GLADYS ROGERS GOFFNEY HAS BEEN BLAZING TRAILS HER ENTIRE LIFE. AND THERE’S NO SLOWING HER DOWN TODAY.
In her sprawling, ranch-style mid-century house in Kashmere Gardens, there are photos, awards, certificates and mementos of a rich life very will lived. Here she is in a photo with the Obamas, here’s one of her with Morgan Freeman and here’s one from when she was named Miss Texas Southern University of 1954, when Jackie Robinson himself came to the ceremony to honor her. At 85 years young, the still-practicing lawyer is prepping for a court appearance in the morning.
Born in Washington on the Brazos (the first capital of Texas), she and her family moved to Houston in 1942 and settled in Fourth Ward. After graduating from Booker T. Washington High School in 1950, Goffney went on to college at Texas Southern University, where she majored in biology and chemistry – unexpected areas of study for a female, let alone a black female, at that time. “I had the idea that I
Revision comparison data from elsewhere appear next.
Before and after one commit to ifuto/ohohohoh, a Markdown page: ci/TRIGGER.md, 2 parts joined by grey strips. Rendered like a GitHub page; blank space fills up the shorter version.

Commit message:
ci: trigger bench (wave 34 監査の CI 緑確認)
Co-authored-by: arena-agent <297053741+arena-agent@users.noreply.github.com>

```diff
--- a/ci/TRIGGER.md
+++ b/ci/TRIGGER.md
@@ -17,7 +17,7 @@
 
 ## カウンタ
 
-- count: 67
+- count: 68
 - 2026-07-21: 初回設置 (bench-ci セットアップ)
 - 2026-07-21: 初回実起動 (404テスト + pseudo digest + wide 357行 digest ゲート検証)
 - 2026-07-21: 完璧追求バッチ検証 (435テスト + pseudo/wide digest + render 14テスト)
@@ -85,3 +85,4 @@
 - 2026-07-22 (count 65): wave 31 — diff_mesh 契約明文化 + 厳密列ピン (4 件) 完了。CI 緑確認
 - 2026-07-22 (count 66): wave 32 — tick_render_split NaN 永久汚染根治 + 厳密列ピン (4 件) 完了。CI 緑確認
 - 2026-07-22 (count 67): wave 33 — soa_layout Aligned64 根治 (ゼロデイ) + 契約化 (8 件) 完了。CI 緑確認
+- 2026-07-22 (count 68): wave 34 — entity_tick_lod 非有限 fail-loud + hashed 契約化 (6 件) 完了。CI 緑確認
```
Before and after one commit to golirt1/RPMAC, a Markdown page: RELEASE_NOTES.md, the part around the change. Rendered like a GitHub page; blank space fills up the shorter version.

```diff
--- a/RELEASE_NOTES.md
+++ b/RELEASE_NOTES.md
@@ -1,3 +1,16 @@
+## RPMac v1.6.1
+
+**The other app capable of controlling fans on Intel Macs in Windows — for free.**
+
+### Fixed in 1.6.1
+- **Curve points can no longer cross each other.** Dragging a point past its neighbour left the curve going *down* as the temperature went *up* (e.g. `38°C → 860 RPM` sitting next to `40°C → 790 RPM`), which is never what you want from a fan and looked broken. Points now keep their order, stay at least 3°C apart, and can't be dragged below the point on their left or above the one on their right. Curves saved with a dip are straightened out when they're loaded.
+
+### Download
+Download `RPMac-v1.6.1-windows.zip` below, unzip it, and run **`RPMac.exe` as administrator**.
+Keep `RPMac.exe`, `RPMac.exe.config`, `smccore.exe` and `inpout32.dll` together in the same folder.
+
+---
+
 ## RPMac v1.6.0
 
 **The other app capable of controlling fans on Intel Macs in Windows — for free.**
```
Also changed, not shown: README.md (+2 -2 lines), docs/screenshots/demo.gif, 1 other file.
was going to become a doctor,” she says, “but with the gender bias and racial bias of medical schools at that time, I learned that there was no place for me.”
She married Willie H. Goffney in her fourth year of school, and after their first child was born, she went on to get a degree in medical technology from UT. “That program was open to women and blacks, so that became my first career, working at the V.A. Hospital in the lab doing research and analysis,” she says.
In the space of four-and-a-half years, the Goffneys had four children. Willie operated his own TV repair business, and the two of them became very active in their community. Goffney ended up working 16 years at the hospital, eventually become head of the Hematology lab.
But let’s back up: 12 years into her career at the hospital, Goffney decided she wanted to go to night law school. She started at South Texas College of Law in 1966, finishing in 1971. “Just two other black people had gone to that law school ahead of me, but one dropped out, so I’m the second black graduate,” she says. Goffney passed the bar in 1972 and has been practicing family law and probate as a solo practitioner ever since.
How do you raise four children while working full-time and going to school at night? “We all studied together at tables in the kitchen every night. They picked up my study habits. They were never without a book,” she explains. “Plus, my husband had his own business so he could take the kids back and forth to school and their activities.” Also, she says, “I never went to sleep.”
Whatever they did worked. Their oldest son went to Cornell and then Columbia for law school, and the second one, now an oncology surgeon, went to Harvard undergraduate and Harvard Medical School. Their daughters? The older one went to Wellesley and then Pace University Law and the younger one went to Stanford and then Harvard Med.
“All of my friends from TSU and all of my friends’ children were all super high-achievers. I think it was a product of the times and opportunities opening up to all. A lot of things helped, but failure was not an option,” she says. “It never has been.”
Is retirement an option? “Possibly…not,” she laughs. “I’ve got things to do.”